For friends who have played around with singalR and tried singalR self host and want to host in SSL, read on.

Setting up singalR in SSL is relatively very easy but not straight forward, I did not find it in documentation that this is the way to do it.
So here is my own.

Steps to create and host a signalR package in SSL

1)Get singalR self-host running, for help and quick start install nuget owin package

Install-Package Microsoft.Owin.Hosting -pre
Install-Package Microsoft.Owin.Host.HttpListener -pre
Install-Package Microsoft.AspNet.SignalR.Owin

Lets set up singalR on http://localhost:8082

static void Main(string[] args)
            string url = "http://localhost:8082";
            using (WebApplication.Start<Startup>(url))
                Console.WriteLine("Server started URL "+url);


    class Startup
        public void Configuration(IAppBuilder app)
            // to turn on cross domain and other stuff
            var config = new HubConfiguration { EnableCrossDomain = true, EnableJavaScriptProxies = true, EnableDetailedErrors = true };


After successfully doing it you can navigate to http://localhost:8082/singalr/hubs and you will see your dynamically generated hubs file.

so at the moment we have it running on localhost on *non* SSL environment.


To run it in SSL, you need an SSL certificate. Two things to note here

1) SSL is port 443 or your ip address(localhost)

2) SSL needs a certificate (I am not going into detail about creating an SSL certificate but you can find it here)

But wait, we have hosted our singalR at socket address= localhost:8082, How is it going to map at port 443 then?

It wont. When you set up an SSL it will map to socket address = localhost:443 (because of point 1)


To make it work you need a SSL certificate (a self signed will do) for your localhost and a *unique* url to host singalR

so after creating a SSL certificate i have changed the above mentioned code to

static void Main(string[] args)
            string url = "https://localhost/server1/";
            using (WebApplication.Start<Startup>(url))
                Console.WriteLine("Server started URL "+url);

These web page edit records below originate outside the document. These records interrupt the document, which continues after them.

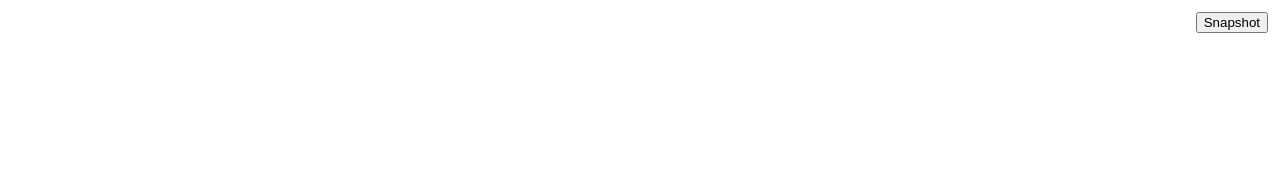
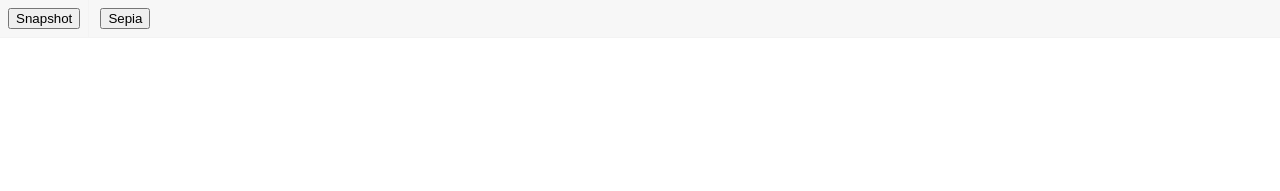
Before and after one commit to ledbettj/video-fun, a plain HTML site: page index.html in a window 1280 px wide. Drawn offline with Linux system fonts and the light colour scheme.

Commit message:
whatever.

```diff
--- a/app.js
+++ b/app.js
@@ -89,17 +89,24 @@
     this.e = element;
     this.b = document.createElement('canvas');
     this.v = document.createElement('video');
+
+    this.v.addEventListener('loadedmetadata', function() {
+      this.b.width  = this.e.width  = this.v.videoWidth;
+      this.b.height = this.e.height = this.v.videoHeight;
+
+      this.e.style.width  = this.e.width + 'px';
+      this.e.style.height = this.e.height + 'px';
+
+    }.bind(this));
+
+    this.bctx = this.b.getContext('2d');
+    this.ctx  = this.e.getContext('2d');
+
     this.filters = [window.filters.obama];
     this.resize();
   };
 
-  App.prototype.resize = function() {
-    this.b.width  = this.v.width  = this.e.width  = this.e.clientWidth;
-    this.b.height = this.v.height = this.e.height = this.e.clientHeight;
-
-    this.bctx = this.b.getContext('2d');
-    this.ctx  = this.e.getContext('2d');
-  };
+  App.prototype.resize = function() {};
 
 
   App.prototype.run = function() {
--- a/index.html
+++ b/index.html
@@ -5,9 +5,14 @@
     <link rel="stylesheet" href="main.css">
   </head>
   <body>
-    <button style="z-index: 500; position: fixed; right: 12px; top: 12px;" onclick="window.app.snapshot()">
-      Snapshot
-    </button>
+    <ul id="controls">
+      <li>
+        <button onclick="window.app.snapshot()"> Snapshot </button>
+      </li>
+      <li>
+        <button onclick="window.app.filters=[filters.sepia]">Sepia</button>
+      </li>
+    </ul>
     <canvas id="e"></canvas>
     <script src="app.js"></script>
     <script>
--- a/main.css
+++ b/main.css
@@ -1,7 +1,36 @@
-html, body, #e {
+html, body {
   display: block;
   width: 100%;
   height: 100%;
+  margin: 0; padding: 0;
+}
+
+body {
+  color: #333;
+  font-family: Ubuntu, Helvetica, Arial, sans-serif;
+  font-size: 11px;
+}
+
+#e {
+  display: block;
+  margin: 0px auto;
+}
+
+#controls {
+  background: #f7f7f7;
+  border-bottom: 1px solid #f3f3f3;
+  list-style: none;
+  display: block;
   margin: 0;
   padding: 0;
 }
+
+#controls li {
+  display: inline-block;
+  padding: 8px;
+  border-right: 1px solid #f3f3f3;
+}
+
+#controls li:last-child {
+  border-right: none;
+}
```
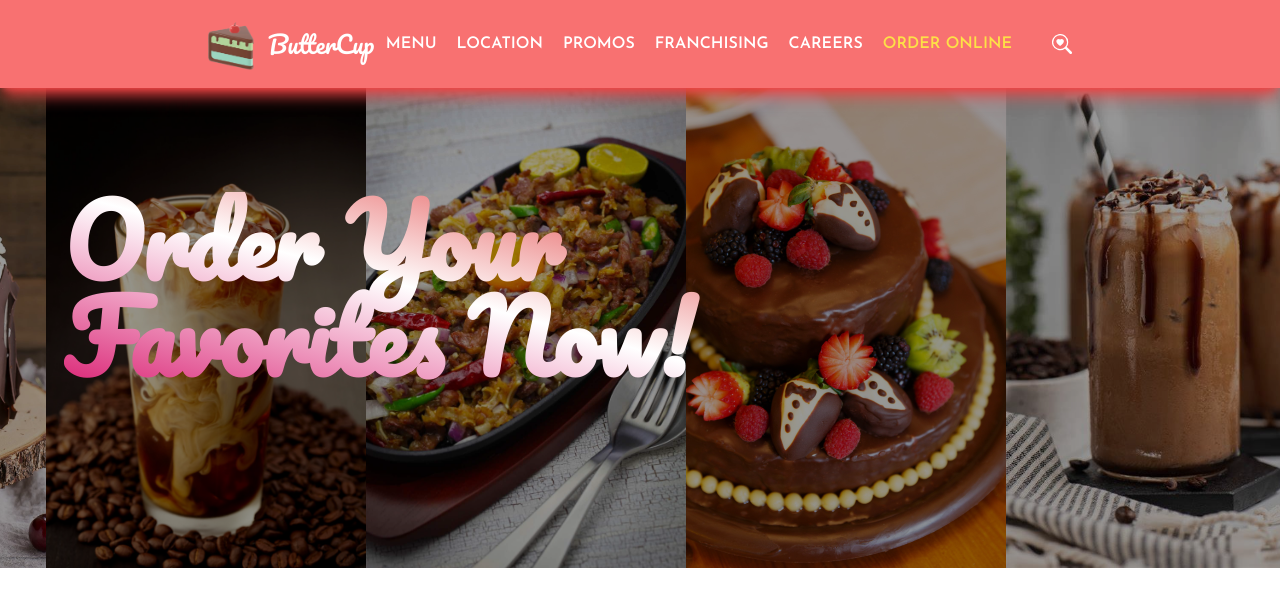
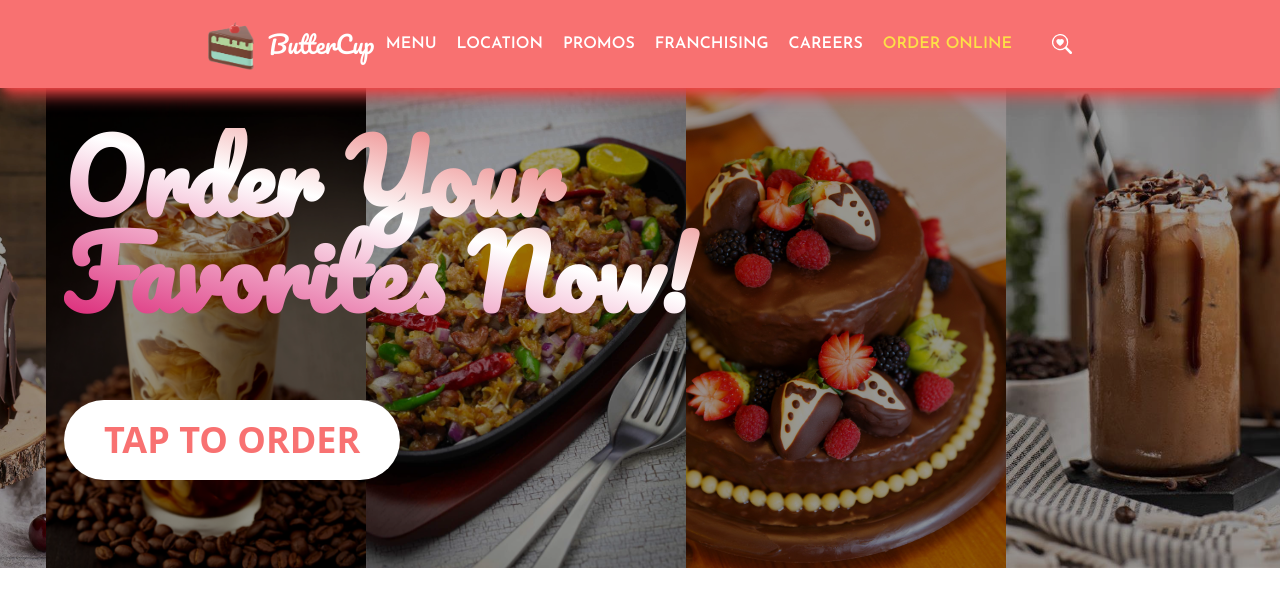
Before and after one commit to AdieDev0/BakeShop-Static, a React (Vite) app in the folder cake/: page /orderOnline in a window 1280 px wide. Shown: the top 606 px of the page. Built offline with nearby package versions, Linux system fonts and the light colour scheme; some icons are missing; a web font is replaced by a local one.

Commit message:
mini cards

```diff
--- a/cake/src/Components/OrderOnline/OrderOnline.jsx
+++ b/cake/src/Components/OrderOnline/OrderOnline.jsx
@@ -39,12 +39,18 @@ const OrderOnline = () => {
         </Marquee>
 
         {/* Static Text Inside Marquee */}
-        <div className="absolute inset-0 flex items-center left-16 z-10">
+        <div className="absolute inset-0  top-10 items-center left-16 z-10">
           <h2 className="w-60 md:w-[700px] text-6xl md:text-8xl font-Pacifico font-extrabold bg-clip-text text-transparent bg-gradient-to-bl from-red-600 via-white to-pink-600 mb-20">
             Order Your Favorites Now!
           </h2>
+
+          <button className="flex gap-4 text-xl md:text-4xl font-bold text-red-400 hover:text-white items-center px-5 md:px-10 py-3 md:py-5 bg-white hover:bg-red-400 duration-150 rounded-full">
+            TAP TO ORDER
+          </button>
         </div>
       </div>
+
+      {/* MINI CARDS */}
     </div>
   );
 };
```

now if you navigate to https://localhost/server1/singalr/hubs you will see a dynamically generated file.

What does this tell me?

It tells me that I have hosted my signalr on https://localhost:443/server1/

But I have not enabled any port sharing, how does this work?

IIS automatically enables port sharing, and so does singalR. You can host as many server on SSL on a singal ip address/domain name

Note: if you have a domain name for your localhost you can use that too for example,

You can point your localhost/ address to a domain name in your host file.


Simple and quick, Hopefully this will help someone start easy.